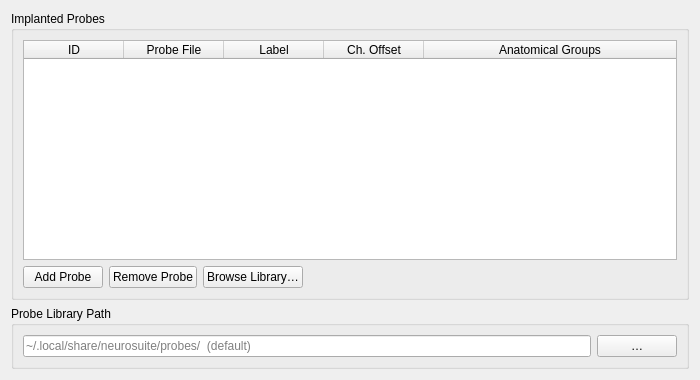
Qt form src/ndmanager/src/probelayout.ui (Gravios/neurosuite-3) before a commit.
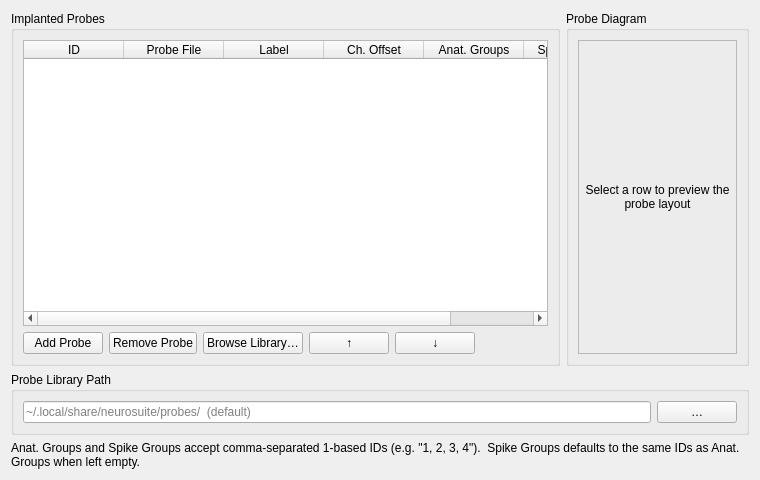
The same form after that commit.

Commit message: update(ndmanger) added probe tab for adding probe configurations

The edit to the form file:
```diff
--- a/src/ndmanager/src/probelayout.ui
+++ b/src/ndmanager/src/probelayout.ui
@@ -3,12 +3,16 @@
  <class>ProbeLayout</class>
  <widget class="QWidget" name="ProbeLayout">
   <property name="geometry">
-   <rect><x>0</x><y>0</y><width>700</width><height>380</height></rect>
+   <rect><x>0</x><y>0</y><width>760</width><height>480</height></rect>
   </property>
   <property name="windowTitle"><string>Probes</string></property>
-  <layout class="QVBoxLayout" name="mainLayout" stretch="1,0">
+  <layout class="QVBoxLayout" name="mainLayout" stretch="1,0,0">
 
-   <!-- Probe table -->
+   <!-- Top: probe table + diagram side-by-side -->
+   <item>
+    <layout class="QHBoxLayout" name="topLayout" stretch="3,1">
+
+     <!-- Left: probe table -->
    <item>
     <widget class="QGroupBox" name="probeGroupBox">
      <property name="title"><string>Implanted Probes</string></property>
@@ -29,14 +33,15 @@
         <property name="selectionMode">
          <enum>QAbstractItemView::SingleSelection</enum>
         </property>
-        <property name="columnCount"><number>5</number></property>
+          <property name="columnCount"><number>6</number></property>
         <attribute name="horizontalHeaderStretchLastSection"><bool>true</bool></attribute>
         <attribute name="verticalHeaderVisible"><bool>false</bool></attribute>
         <column><property name="text"><string>ID</string></property></column>
         <column><property name="text"><string>Probe File</string></property></column>
         <column><property name="text"><string>Label</string></property></column>
         <column><property name="text"><string>Ch. Offset</string></property></column>
-        <column><property name="text"><string>Anatomical Groups</string></property></column>
+          <column><property name="text"><string>Anat. Groups</string></property></column>
+          <column><property name="text"><string>Spike Groups</string></property></column>
        </widget>
       </item>
       <item>
@@ -56,6 +61,20 @@
           <property name="text"><string>Browse Library…</string></property>
          </widget>
         </item>
+          <item>
+           <widget class="QPushButton" name="moveUpButton">
+            <property name="text"><string>↑</string></property>
+            <property name="maximumWidth"><number>32</number></property>
+            <property name="toolTip"><string>Move selected probe up</string></property>
+           </widget>
+          </item>
+          <item>
+           <widget class="QPushButton" name="moveDownButton">
+            <property name="text"><string>↓</string></property>
+            <property name="maximumWidth"><number>32</number></property>
+            <property name="toolTip"><string>Move selected probe down</string></property>
+           </widget>
+          </item>
         <item>
          <spacer name="buttonSpacer">
           <property name="orientation"><enum>Qt::Horizontal</enum></property>
@@ -69,7 +88,32 @@
     </widget>
    </item>
 
-   <!-- Probe library path -->
+     <!-- Right: probe diagram placeholder -->
+     <item>
+      <widget class="QGroupBox" name="diagramGroupBox">
+       <property name="title"><string>Probe Diagram</string></property>
+       <layout class="QVBoxLayout" name="diagramLayout">
+        <item>
+         <widget class="QLabel" name="diagramLabel">
+          <property name="sizePolicy">
+           <sizepolicy hsizetype="Expanding" vsizetype="Expanding">
+            <horstretch>0</horstretch><verstretch>1</verstretch>
+           </sizepolicy>
+          </property>
+          <property name="text"><string>Select a row to preview the probe layout</string></property>
+          <property name="alignment"><set>Qt::AlignHCenter|Qt::AlignVCenter</set></property>
+          <property name="wordWrap"><bool>true</bool></property>
+          <property name="frameShape"><enum>QFrame::StyledPanel</enum></property>
+         </widget>
+        </item>
+       </layout>
+      </widget>
+     </item>
+
+    </layout>
+   </item>
+
+   <!-- Middle: probe library path -->
    <item>
     <widget class="QGroupBox" name="libraryGroupBox">
      <property name="title"><string>Probe Library Path</string></property>
@@ -91,6 +135,17 @@
     </widget>
    </item>
 
+   <!-- Bottom: hint label -->
+   <item>
+    <widget class="QLabel" name="hintLabel">
+     <property name="text">
+      <string>Anat. Groups and Spike Groups accept comma-separated 1-based IDs (e.g. "1, 2, 3, 4").  Spike Groups defaults to the same IDs as Anat. Groups when left empty.</string>
+     </property>
+     <property name="wordWrap"><bool>true</bool></property>
+     <property name="alignment"><set>Qt::AlignLeading|Qt::AlignTop</set></property>
+    </widget>
+   </item>
+
   </layout>
  </widget>
  <resources/>
```
Lines whose indentation alone changed are shown as unchanged. The commit also changes 13 other files.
#####
*Aim of the task*
Each line of the entries holding the string "number" should be found and copied.

*Answer to this exercise*
-        <property name="columnCount"><number>5</number></property>
+          <property name="columnCount"><number>6</number></property>
+            <property name="maximumWidth"><number>32</number></property>
+            <property name="maximumWidth"><number>32</number></property>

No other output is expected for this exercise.